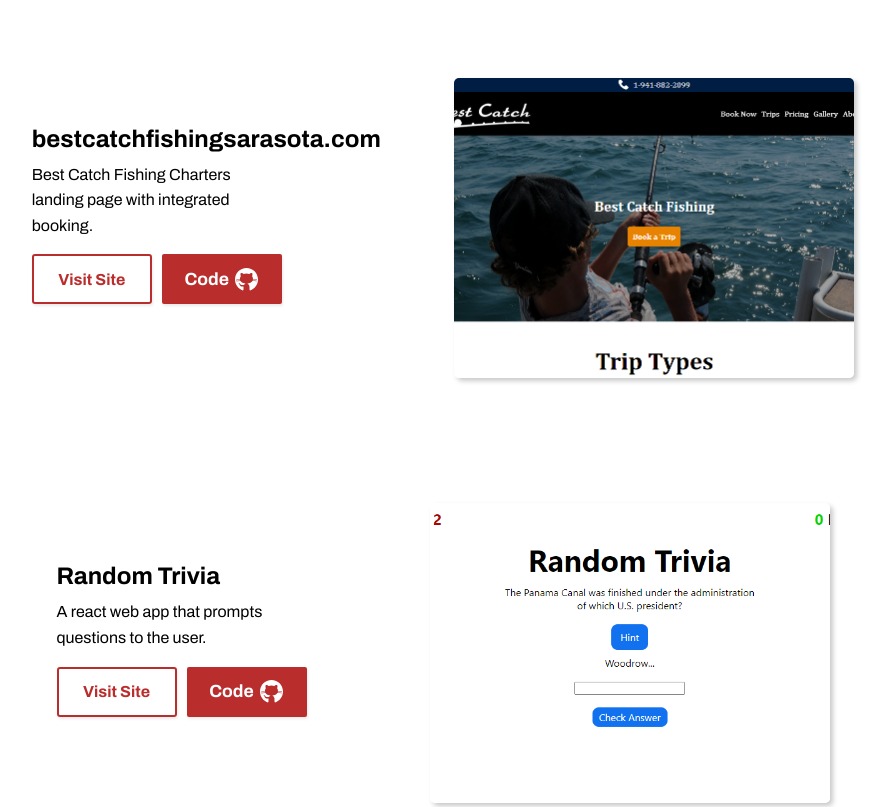
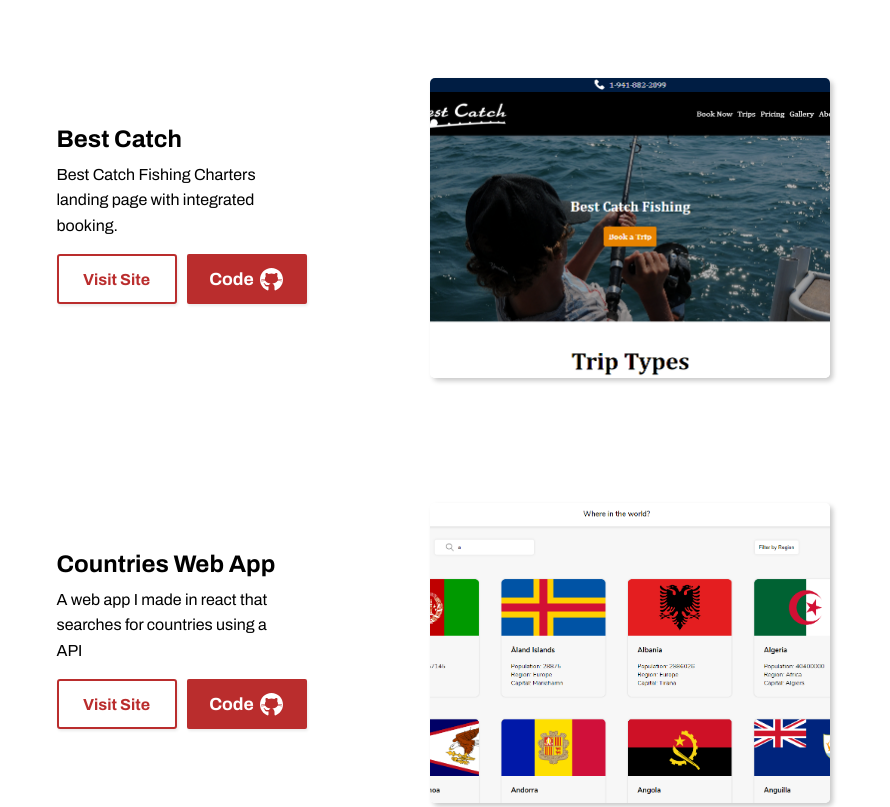
Before and after one commit to dorryspears/portfolio2, a plain HTML site: page index.html in a window 1280 px wide. Shown: the part 1440-2247 px from the top of the page, without its empty margins (277-1167 px from the left). Drawn offline with Linux system fonts and the light colour scheme.

Commit message:
added project

```diff
--- a/index.html
+++ b/index.html
@@ -104,7 +104,7 @@
 
                 <div class="project-showcase">
                     <div class="project-info">
-                        <h3>bestcatchfishingsarasota.com</h3>
+                        <h3>Best Catch</h3>
                         <p class="project-description">Best Catch Fishing Charters landing page with integrated booking.</p>
                         <div class="two-buttons">
                             <a href="https://bestcatchfishingsarasota.com">
@@ -122,6 +122,29 @@
                     </div>
                     <a href="https://bestcatchfishingsarasota.com">
                         <div id="p-5" class="project-graphic"></div>
+                    </a>
+                </div>
+
+                <div class="project-showcase">
+                    <div class="project-info">
+                        <h3>Countries Web App</h3>
+                        <p class="project-description">A web app I made in react that searches for countries using a API</p>
+                        <div class="two-buttons">
+                            <a href="https://country-project-alpha.vercel.app/">
+                                <div class="reg-box">
+                                    <span>Visit Site</span>
+                                </div>
+                            </a>
+                            <a href="https://github.com/SpearsR/country-project">
+                                <div id="cv-button">
+                                    <span>Code</span>
+                                    <img src="./images/icons8-github.svg" alt="download icon">
+                                </div>
+                            </a>
+                        </div>
+                    </div>
+                    <a href="https://country-project-alpha.vercel.app/">
+                        <div id="p-6" class="project-graphic"></div>
                     </a>
                 </div>
 
--- a/style.sass
+++ b/style.sass
@@ -216,6 +216,9 @@ nav
 #p-5
     background-image: url('./images/bestcatchcover.PNG')
 
+#p-6
+    background-image: url('./images/countriesapi.PNG')
+
 //Exerience Section
 #logo-timeline
     margin: 0 auto
```
Also changed, not shown: images/countriesapi.PNG (added), style.css, 1 other file.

WHAT YOU WILL DO:
Once you have checked each line above for the string "class", state how many lines contain it and add nothing more.

EXPECTED OUTPUT:
11